Have you ever tried to put a shovel into the garden in late December? It bounces back. In our part of the world, the land hardens in the winter. We know it is coming, and accept it when it does. But we look for another, softer time.
When Narnia is under the spell of the White Witch it is always winter but never Christmas. The animals hide out; life recedes to the edges, people keep their distance, meeting only in secret.
We wish and hope for the restoration of life, when the land will yield to the shovel and life will spring up anew from the earth. In Narnia, it is Aslan’s breath that brings the spring. For Christians, it comes as God speaks, and returns to hearts grown cold from the hiding and separation.
In Advent, this is what we hope for and anticipate. As winter hardens around us, we are reminded that much of our lives are lived in this hope. It is the season of waiting. The psalmist reminds us of this with the little word “will,” used in almost every line. “Will” is not “might”; our advent hope is not uncertainty, but it is anticipation of what is coming but is not yet. What we anticipate is the fullness of what we have known in bits and pieces throughout our lives--when someone we love kisses us or we have the privilege of watching new life emerge from the womb or the barren ground.

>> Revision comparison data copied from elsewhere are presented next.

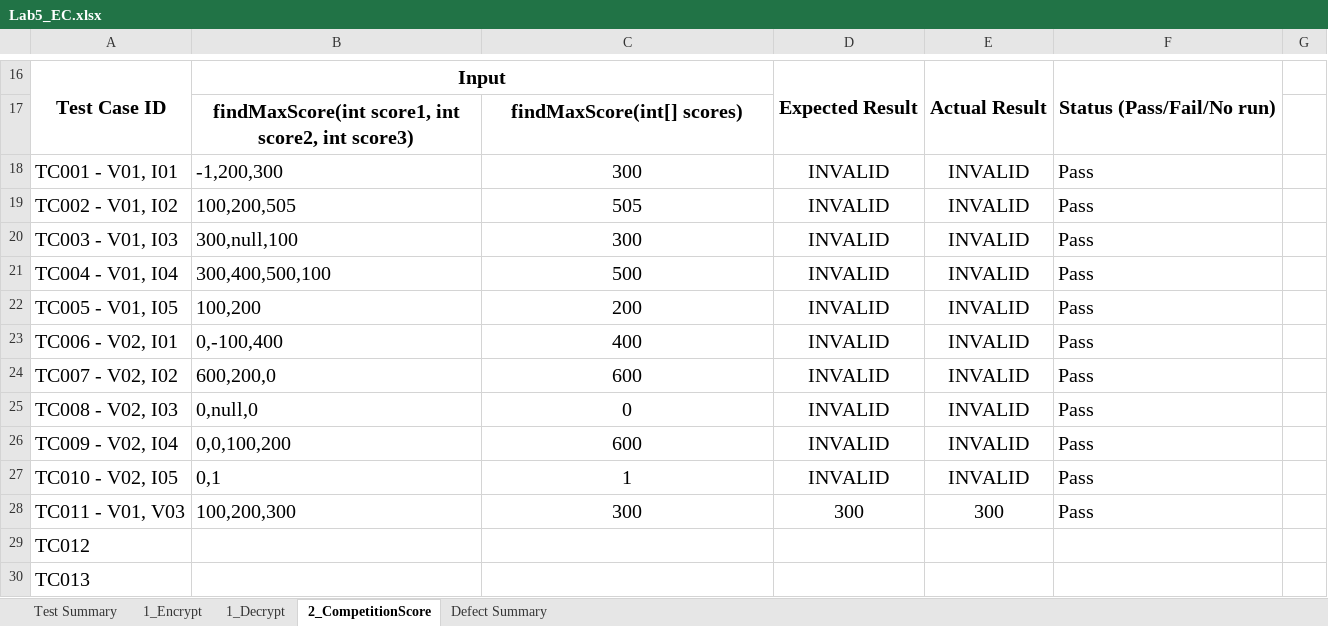
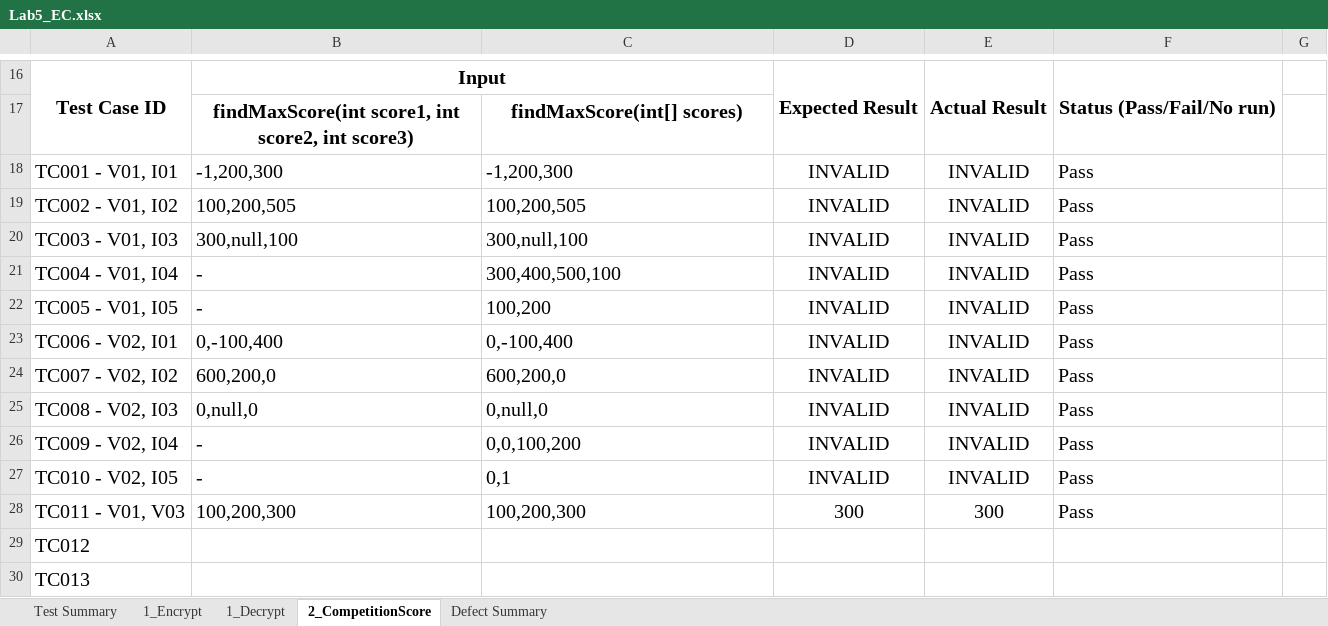
Before and after one commit to B-bsw/SQA-Workspace, an Excel workbook: dosc/lab05/Lab5_EC.xlsx, sheet 2_CompetitionScore, drawn as a sheet; only a part is shown, gaps mark what is left out; values as stored, in another font and other column widths than the file's, no borders; charts and pictures not drawn; the diff names each change by its address in the sheet, - before the commit and + after, or states it on an @@ line.

```diff
--- a/dosc/lab05/Lab5_EC.xlsx (sheet 2_CompetitionScore)
+++ b/dosc/lab05/Lab5_EC.xlsx (sheet 2_CompetitionScore)
-C18: 300
+C18: -1,200,300
-C18:C28 alignment: center
+C18:C28 alignment: left
-C19: 505
+C19: 100,200,505
-C20: 300
+C20: 300,null,100
-B21: 300,400,500,100
+B21: -
-C21: 500
+C21: 300,400,500,100
-B22: 100,200
+B22: -
-C22: 200
+C22: 100,200
-C23: 400
+C23: 0,-100,400
-C24: 600
+C24: 600,200,0
-C25: 0
+C25: 0,null,0
-B26: 0,0,100,200
+B26: -
-C26: 600
+C26: 0,0,100,200
-B27: 0,1
+B27: -
-C27: 1
+C27: 0,1
-C28: 300
+C28: 100,200,300
```
Also changed, not shown: lab/Lab05/Lab5_EC.xlsx.
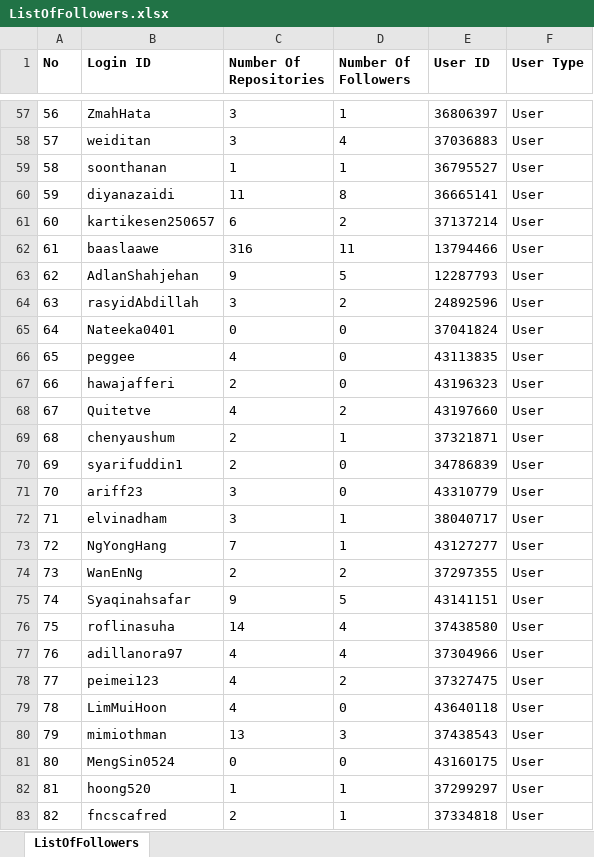
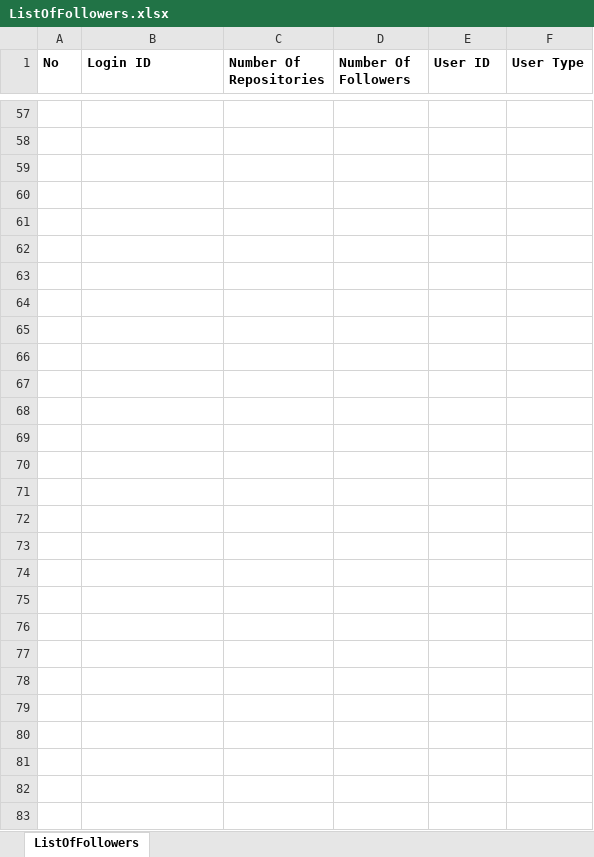
Before and after one commit to coNNectGan/255108-STIW3054-A191-A2, an Excel workbook: ListOfFollowers.xlsx, sheet ListOfFollowers, drawn as a sheet; only a part is shown, gaps mark what is left out; values as stored, in another font and other column widths than the file's, no borders; the diff covers the shown part only; the diff names each change by its address in the sheet, - before the commit and + after, or states it on an @@ line.

```diff
--- a/ListOfFollowers.xlsx (sheet ListOfFollowers)
+++ b/ListOfFollowers.xlsx (sheet ListOfFollowers)
-row 57: 56 | ZmahHata | 3 | 1 | 36806397 | User
+row 57: (empty)
-row 58: 57 | weiditan | 3 | 4 | 37036883 | User
+row 58: (empty)
-row 59: 58 | soonthanan | 1 | 1 | 36795527 | User
+row 59: (empty)
-row 60: 59 | diyanazaidi | 11 | 8 | 36665141 | User
+row 60: (empty)
-row 61: 60 | kartikesen250657 | 6 | 2 | 37137214 | User
+row 61: (empty)
-row 62: 61 | baaslaawe | 316 | 11 | 13794466 | User
+row 62: (empty)
-row 63: 62 | AdlanShahjehan | 9 | 5 | 12287793 | User
+row 63: (empty)
-row 64: 63 | rasyidAbdillah | 3 | 2 | 24892596 | User
+row 64: (empty)
-row 65: 64 | Nateeka0401 | 0 | 0 | 37041824 | User
+row 65: (empty)
-row 66: 65 | peggee | 4 | 0 | 43113835 | User
+row 66: (empty)
-row 67: 66 | hawajafferi | 2 | 0 | 43196323 | User
+row 67: (empty)
-row 68: 67 | Quitetve | 4 | 2 | 43197660 | User
+row 68: (empty)
-row 69: 68 | chenyaushum | 2 | 1 | 37321871 | User
+row 69: (empty)
-row 70: 69 | syarifuddin1 | 2 | 0 | 34786839 | User
+row 70: (empty)
-row 71: 70 | ariff23 | 3 | 0 | 43310779 | User
+row 71: (empty)
-row 72: 71 | elvinadham | 3 | 1 | 38040717 | User
+row 72: (empty)
-row 73: 72 | NgYongHang | 7 | 1 | 43127277 | User
+row 73: (empty)
-row 74: 73 | WanEnNg | 2 | 2 | 37297355 | User
+row 74: (empty)
-row 75: 74 | Syaqinahsafar | 9 | 5 | 43141151 | User
+row 75: (empty)
-row 76: 75 | roflinasuha | 14 | 4 | 37438580 | User
+row 76: (empty)
-row 77: 76 | adillanora97 | 4 | 4 | 37304966 | User
+row 77: (empty)
-row 78: 77 | peimei123 | 4 | 2 | 37327475 | User
+row 78: (empty)
-row 79: 78 | LimMuiHoon | 4 | 0 | 43640118 | User
+row 79: (empty)
-row 80: 79 | mimiothman | 13 | 3 | 37438543 | User
+row 80: (empty)
-row 81: 80 | MengSin0524 | 0 | 0 | 43160175 | User
+row 81: (empty)
-row 82: 81 | hoong520 | 1 | 1 | 37299297 | User
+row 82: (empty)
-row 83: 82 | fncscafred | 2 | 1 | 37334818 | User
+row 83: (empty)
```
Also changed, not shown: 9 removed rows and 728 edited cells elsewhere in this sheet, 6 other files.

The psalmist reminds us that a time is coming when the bits WILL come together in full embrace, righteousness with peace, and the land WILL yield its increase. The anticipation sees us through, and points out a way, as we set our course over the frozen ground.